The time to invest in private equity is now.


There is unlikely to be a scramble from the rest of the world however: the global buyout giants that flocked to Italy in the boom years have pulled back after receiving bloody noses on deals like luxury yacht maker Ferretti.

Ferretti was saddled with 1.2 billion euros of debt in 2007 after its leveraged buyout by Candover , then defaulted on payments as it suffered in the economic downturn. Candover not only lost its investment but went out of business itself.

There has been a huge retrenchment out of Italy and that's as a function of not being able to do successful deals, a banker who advises private equity firms on deals said.

After peaking in 2008 at $13.5 billion (8.5 billion pounds), total private equity investment in Italy fell to reach a provisional $1.5 billion in 2011, according to Thomson Reuters data, reflecting a shift to smaller deals.

Arle, the firm that has risen from the ashes of Candover, now focuses on Northern Europe. Others including 3i Group and BC Partners have trimmed staff in Italy over time, while Vestar shut its office in Milan last year.

Their reluctance stems from traditionally high prices set for Italian firms where founders are often unwilling to negotiate, and arguments over the size of stakeholdings, with family owners adamant about retaining control.

Sources with knowledge of the talks say both these issues have created serious sticking points in the current negotiations between Italy's Rovati family, which is seeking a buyer for a stake in its pharmaceutical company Rottapharm, and private equity funds unable to find room for negotiation in the 2 billion-euro price tag and the non-control stake on offer.


The high interest rates that are hurting businesses are also complicating investors' ability to find funding for mega-deals.

Average interest rates on loans over 1 million euros to Italian businesses rose to about 3.8 percent in December, a 65 percent rise from the 2.3 percent in January before the credit crisis struck, the latest Bank of Italy data showed.

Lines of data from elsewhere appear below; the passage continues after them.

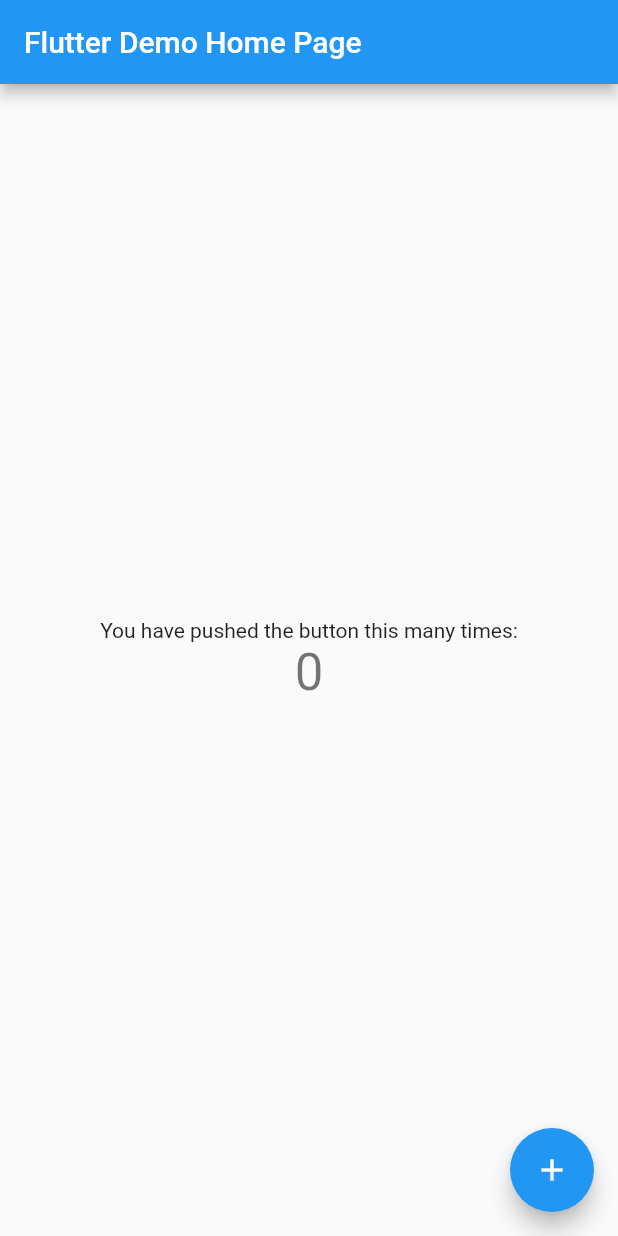
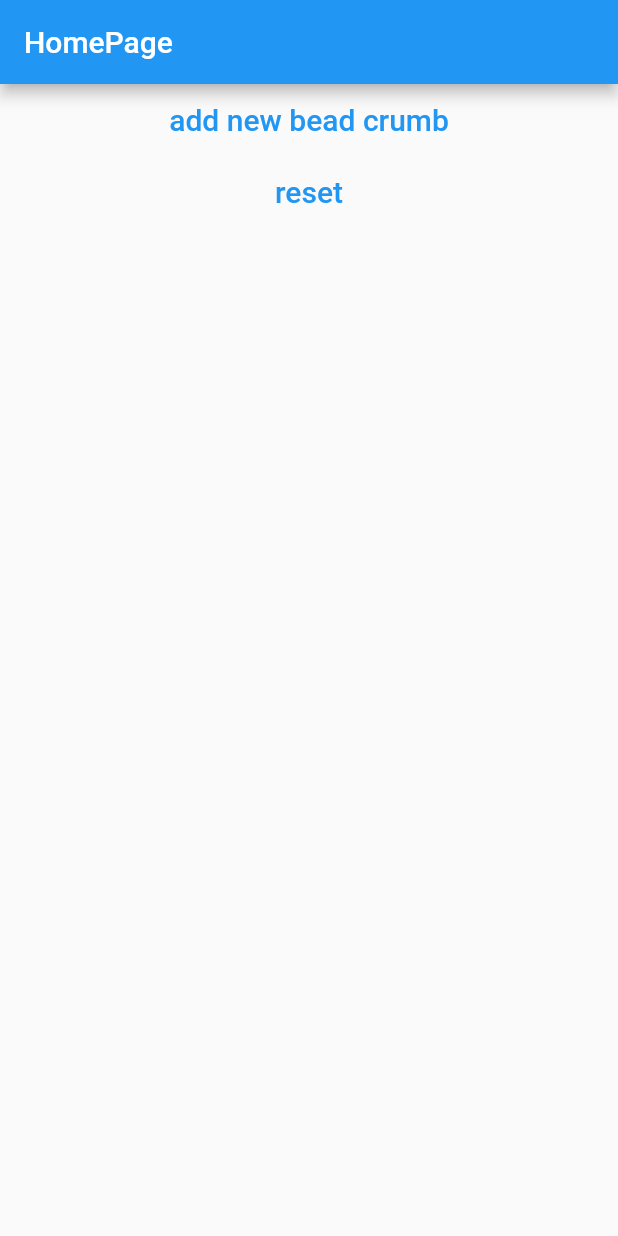
Before and after one commit to vishalideastoimpact/flutter_provider_vandad, a Flutter app: the screen it shows after launch, on a phone screen of 412 x 824 dp. Run offline on Flutter 3.47's test engine with Material 2 defaults, Android fonts, the phone set to English and light mode, and no system bars.

Commit message:
provider practice completed

```diff
--- a/lib/main.dart
+++ b/lib/main.dart
@@ -1,115 +1,172 @@
+import 'dart:collection';
+
 import 'package:flutter/material.dart';
+import 'package:provider/provider.dart';
+import 'package:uuid/uuid.dart';
 
 void main() {
-  runApp(const MyApp());
+  runApp(ChangeNotifierProvider(
+    create: (_) => BreadCrumbProvider(),
+    child: MaterialApp(
+      title: 'Flutter providr practice',
+      theme: ThemeData(primarySwatch: Colors.blue),
+      debugShowCheckedModeBanner: false,
+      home: const HomePage(),
+      routes: {
+        '/new': (context) => const NewBreadCrumbWidget(),
+      },
+    ),
+  ));
 }
 
-class MyApp extends StatelessWidget {
-  const MyApp({Key? key}) : super(key: key);
+class BreadCrumb {
+  bool isActive;
+  final String name;
+  final String uuid;
+  BreadCrumb({required this.isActive, required this.name})
+      : uuid = const Uuid().v4();
 
-  // This widget is the root of your application.
+  @override
+  bool operator ==(covariant BreadCrumb other) => uuid == other.uuid;
+
+  @override
+  int get hashCode => uuid.hashCode;
+  String get title => name + (isActive ? ' >' : '');
+  void activate() {
+    isActive = true;
+  }
+}
+
+class BreadCrumbProvider extends ChangeNotifier {
+  //_items list that can be change
+  final List<BreadCrumb> _items = [];
+  //we use outside of provider item list which is unmodifiable so outside of code it wont be modify
+  UnmodifiableListView<BreadCrumb> get items => UnmodifiableListView(_items);
+
+  void add(BreadCrumb breadCrumb) {
+    print("Inside provider add");
+    for (final item in _items) {
+      //activate the previous items in list
+      item.activate();
+    }
+    //add new breadCrumb in _items list
+    _items.add(breadCrumb);
+    //notify others about change
+    notifyListeners();
+  }
+
+  void reset() {
+    print("Inside provider reset");
+
+    _items.clear();
+    notifyListeners();
+  }
+}
+
+class BreadCrumbsWidget extends StatelessWidget {
+  final UnmodifiableListView<BreadCrumb> breadCrumbs;
+  const BreadCrumbsWidget({Key? key, required this.breadCrumbs})
+      : super(key: key);
+
   @override
   Widget build(BuildContext context) {
-    return MaterialApp(
-      title: 'Flutter Demo',
-      theme: ThemeData(
-        // This is the theme of your application.
-        //
-        // Try running your application with "flutter run". You'll see the
-        // application has a blue toolbar. Then, without quitting the app, try
-        // changing the primarySwatch below to Colors.green and then invoke
-        // "hot reload" (press "r" in the console where you ran "flutter run",
-        // or simply save your changes to "hot reload" in a Flutter IDE).
-        // Notice that the counter didn't reset back to zero; the application
-        // is not restarted.
-        primarySwatch: Colors.blue,
+    return Wrap(
+        children: breadCrumbs.map((breadCrumb) {
+      return Text(breadCrumb.title,
+          style: TextStyle(
+              color: breadCrumb.isActive ? Colors.lightGreen : Colors.black));
+    }).toList());
+  }
+}
+
+class HomePage extends StatelessWidget {
+  const HomePage({Key? key}) : super(key: key);
+
+  @override
+  Widget build(BuildContext context) {
+    return Scaffold(
+      appBar: AppBar(title: const Text('HomePage')),
+      body: Center(
+        child: Column(
+          children: [
+            //Consumer consume [BreadCrumbProvider] and rebuild the widget [BreadCrumbWidget]
+            Consumer<BreadCrumbProvider>(builder: (context, value, child) {
+              print("consumer recive data");
+              return BreadCrumbsWidget(breadCrumbs: value.items);
+            }),
+            TextButton(
+                onPressed: () {
+                  Navigator.of(context).pushNamed('/new');
+                  print("navigator");
+                },
+                child: const Text(
+                  "add new bead crumb",
+                  style: TextStyle(fontSize: 20),
+                )),
+            TextButton(
+                onPressed: () {
+                  print("call reset");
+                  //read a context to access provider and provide functionality to its decendants
+                  context.read<BreadCrumbProvider>().reset();
+                },
+                child: const Text("reset", style: TextStyle(fontSize: 20))),
+          ],
+        ),
       ),
-      home: const MyHomePage(title: 'Flutter Demo Home Page'),
     );
   }
 }
 
-class MyHomePage extends StatefulWidget {
-  const MyHomePage({Key? key, required this.title}) : super(key: key);
-
-  // This widget is the home page of your application. It is stateful, meaning
-  // that it has a State object (defined below) that contains fields that affect
-  // how it looks.
-
-  // This class is the configuration for the state. It holds the values (in this
-  // case the title) provided by the parent (in this case the App widget) and
-  // used by the build method of the State. Fields in a Widget subclass are
-  // always marked "final".
-
-  final String title;
+class NewBreadCrumbWidget extends StatefulWidget {
+  const NewBreadCrumbWidget({Key? key}) : super(key: key);
 
   @override
-  State<MyHomePage> createState() => _MyHomePageState();
+  State<NewBreadCrumbWidget> createState() => _NewBreadCrumbWidgetState();
 }
 
-class _MyHomePageState extends State<MyHomePage> {
-  int _counter = 0;
+class _NewBreadCrumbWidgetState extends State<NewBreadCrumbWidget> {
+  late final TextEditingController _controller;
+  @override
+  void initState() {
+    _controller = TextEditingController();
+    super.initState();
+  }
 
-  void _incrementCounter() {
-    setState(() {
-      // This call to setState tells the Flutter framework that something has
-      // changed in this State, which causes it to rerun the build method below
-      // so that the display can reflect the updated values. If we changed
-      // _counter without calling setState(), then the build method would not be
-      // called again, and so nothing would appear to happen.
-      _counter++;
-    });
+  @override
+  void dispose() {
+    _controller.dispose;
+    super.dispose();
   }
 
   @override
   Widget build(BuildContext context) {
-    // This method is rerun every time setState is called, for instance as done
-    // by the _incrementCounter method above.
-    //
-    // The Flutter framework has been optimized to make rerunning build methods
-    // fast, so that you can just rebuild anything that needs updating rather
-    // than having to individually change instances of widgets.
     return Scaffold(
       appBar: AppBar(
-        // Here we take the value from the MyHomePage object that was created by
-        // the App.build method, and use it to set our appbar title.
-        title: Text(widget.title),
+        title: const Text("Add a new breadcrumb"),
       ),
-      body: Center(
-        // Center is a layout widget. It takes a single child and positions it
-        // in the middle of the parent.
-        child: Column(
-          // Column is also a layout widget. It takes a list of children and
-          // arranges them vertically. By default, it sizes itself to fit its
-          // children horizontally, and tries to be as tall as its parent.
-          //
-          // Invoke "debug painting" (press "p" in the console, choose the
-          // "Toggle Debug Paint" action from the Flutter Inspector in Android
-          // Studio, or the "Toggle Debug Paint" command in Visual Studio Code)
-          // to see the wireframe for each widget.
-          //
-          // Column has various properties to control how it sizes itself and
-          // how it positions its children. Here we use mainAxisAlignment to
-          // center the children vertically; the main axis here is the vertical
-          // axis because Columns are vertical (the cross axis would be
-          // horizontal).
-          mainAxisAlignment: MainAxisAlignment.center,
-          children: <Widget>[
-            const Text(
-              'You have pushed the button this many times:',
-            ),
-            Text(
-              '$_counter',
-              style: Theme.of(context).textTheme.headline4,
-            ),
-          ],
-        ),
+      body: Column(
+        children: [
+          TextField(
+            controller: _controller,
+            decoration:
+                const InputDecoration(hintText: "Enter a new Bread Crumb here"),
+          ),
+          TextButton(
+              onPressed: () {
+                print("add new breadcrumb");
+                final text = _controller.text;
+                //create a bread crumb
+                final breadCrumb = BreadCrumb(isActive: false, name: text);
+
+                //add a breadCrumb in list
+                context.read<BreadCrumbProvider>().add(breadCrumb);
+
+                //navigate to previous screen
+                Navigator.pop(context);
+              },
+              child: const Text("Add")),
+        ],
       ),
-      floatingActionButton: FloatingActionButton(
-        onPressed: _incrementCounter,
-        tooltip: 'Increment',
-        child: const Icon(Icons.add),
-      ), // This trailing comma makes auto-formatting nicer for build methods.
     );
   }
 }
```
Also changed, not shown: pubspec.yaml (+6 -12 lines), pubspec.lock, 1 other file.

But for the main players in this latest trend, Italian buyout houses and those willing to take minority stakes and work with family owners, this is not a major hurdle.

The market has changed. The lack of debt financing complicates large deals ... but makes it easier to invest in minorities with precise exit strategies, said Alessandro Grimaldi, senior partner at Clessidra, the biggest Italian private equity fund.

Demonstrating this approach Clessidra's latest investments are mid-sized confectionery company Balconi and Euticals, a pharmaceutical ingredients company with sales of some 50 million euros, in which it is finalising its investment.

The government's 1.2 billion-euro fund Fondo Italiano d'Investimento has become a prominent presence lately too as it is prepared to accept lower returns than the 20-30 percent private equity firms target, and will invest for longer than private equity's normal 5-year window.

Since mid-December, the fund has made ten investments in companies ranging from Rigoni di Asiago, a 90-year-old producer of organic food, to baggage wrapping company TrueStar Group.


The slow economy and tighter bank credit are thawing the traditional reluctance of tightly-held family firms to consider lower prices, said Clessidra's Grimaldi, while others are now contemplating selling a portion of their company to an external investor in the hope of a getting a fuller price for it at a later stage.

Vincenzo Boccia, President of small and medium enterprises at Italy's business lobby Confindustria, said many business owners were starting to see institutional investors as less of a threat and more of value for the expertise they can bring as companies struggle to grow in tough economic times.

There is a new attention towards private equity where opportunity brings cultural change, said Boccia, who is also CEO of a printing firm founded by his father sixty years ago.

That change is also being wrought by a new generation of business leaders, said Sattin at Private Equity Partners.

The younger generation is more accepting of private equity and so is willing to consider it when they inherit the family firm, he said.

($1 = 0.7545 euros)

(Additional reporting by Jennifer Clark; Editing by Sophie Walker)